Ooh, I haven’t seen that one before!  Definitely adding it to my list, thanks! :) My favorite of the talking rats genre of books is Terry Pratchett’s The Amazing Maurice and His Educated Rodents. I like the Redwall series too, but the rats are always the bad guys. 

I haven’t found too many good dinosaur books outside of the Jurassic Park series. Eric Garcia has a series of books in which the main characters are dinosaur descendents disguised as humans. If you’re into Star Trek, there’s a book called First Frontier in which the villains are dinosaur descendents (??  I think. It’s been a while since I’ve read it) who prevented the extinction of the dinosaurs and so the crew of the Enterprise has to go back in time to make sure humanity evolves.
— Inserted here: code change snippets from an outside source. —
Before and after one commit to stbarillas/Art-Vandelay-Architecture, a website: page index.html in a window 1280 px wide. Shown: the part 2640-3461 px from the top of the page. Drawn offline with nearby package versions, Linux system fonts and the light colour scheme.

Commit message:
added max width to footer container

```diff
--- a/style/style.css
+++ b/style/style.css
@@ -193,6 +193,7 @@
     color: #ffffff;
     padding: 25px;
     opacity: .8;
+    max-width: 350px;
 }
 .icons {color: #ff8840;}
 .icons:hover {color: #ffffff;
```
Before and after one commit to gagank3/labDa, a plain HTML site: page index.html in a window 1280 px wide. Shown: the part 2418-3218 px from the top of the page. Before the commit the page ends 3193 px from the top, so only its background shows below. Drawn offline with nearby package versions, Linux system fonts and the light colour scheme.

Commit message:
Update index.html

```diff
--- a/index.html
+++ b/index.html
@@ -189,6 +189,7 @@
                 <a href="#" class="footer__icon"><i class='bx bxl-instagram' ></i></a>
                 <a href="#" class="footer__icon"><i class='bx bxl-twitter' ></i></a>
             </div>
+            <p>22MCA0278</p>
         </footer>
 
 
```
No, seriously, Star Trek + dinosaurs = awesomeness.  There’s also Dinotopia, which I haven’t read yet, but I’m totally in love with the illustrations.

I’ve been trying to find a book of dinosaur short stories I read a long time ago, but I can’t for the life of me remember the title, so I can’t tell you what it is. :(

Reading now: Sepulchre, by Kate Mosse (not Kate Moss)
This is the second in Mosse’s Languedoc series.  As the name implies, the books in the series are united by setting - the Languedoc region in the south of France.  Like in Labyrinth, the first in the series, the narrative of Sepulchre is divided between two time periods, 1891 and 2007. While the plot does rely on supernatural elements such as tarot cards, demons, and ghosts, what really drives the plot is the idea of family and how it defines who we are.
The writing isn’t bad, although it took two tries for me to get into it. But once I did, I couldn’t put it down.  I’m also quite impressed at the way Mosse goes about writing historical fiction. Too many authors feel the need to hammer home the fact that This! Is! Not! Set! In! The! Present! Mosse is equally adept at writing in the present and in the past. The narrative flows smoothly in both time periods, and the switch between the two is anything but jarring.

Reading now: Sepulchre, by Kate Mosse (not Kate Moss)

This is the second in Mosse’s Languedoc series.  As the name implies, the books in the series are united by setting - the Languedoc region in the south of France.  Like in Labyrinth, the first in the series, the narrative of Sepulchre is divided between two time periods, 1891 and 2007. While the plot does rely on supernatural elements such as tarot cards, demons, and ghosts, what really drives the plot is the idea of family and how it defines who we are.

The writing isn’t bad, although it took two tries for me to get into it. But once I did, I couldn’t put it down.  I’m also quite impressed at the way Mosse goes about writing historical fiction. Too many authors feel the need to hammer home the fact that This! Is! Not! Set! In! The! Present! Mosse is equally adept at writing in the present and in the past. The narrative flows smoothly in both time periods, and the switch between the two is anything but jarring.

prettybooks:

Book Review: The Secret Garden by Frances Hodgson Burnett @ Pretty Books
Rating: ★★★★
When Mary Lennox is sent to Misselthwaite Manor to live with her uncle everybody says she is the most disagreeable-looking child ever seen. It is true, too. Mary is pale, spoiled, and quite contrary. But she is also horribly lonely. Then one day she hears about a garden in the grounds of the manor that has been kept locked and hidden for years. And when a friendly robin helps Mary find the key, she discovers the most magical place anyone could imagine. Continue to the review.Have you signed up to the 2014 Classics Challenge?

This was one of my favorite books growing up.  I really need to read it again.

prettybooks:

Book Review: The Secret Garden by Frances Hodgson Burnett @ Pretty Books

Rating: ★★★★

When Mary Lennox is sent to Misselthwaite Manor to live with her uncle everybody says she is the most disagreeable-looking child ever seen. It is true, too. Mary is pale, spoiled, and quite contrary. But she is also horribly lonely. Then one day she hears about a garden in the grounds of the manor that has been kept locked and hidden for years. And when a friendly robin helps Mary find the key, she discovers the most magical place anyone could imagine. Continue to the review.

Have you signed up to the 2014 Classics Challenge?

This was one of my favorite books growing up.  I really need to read it again.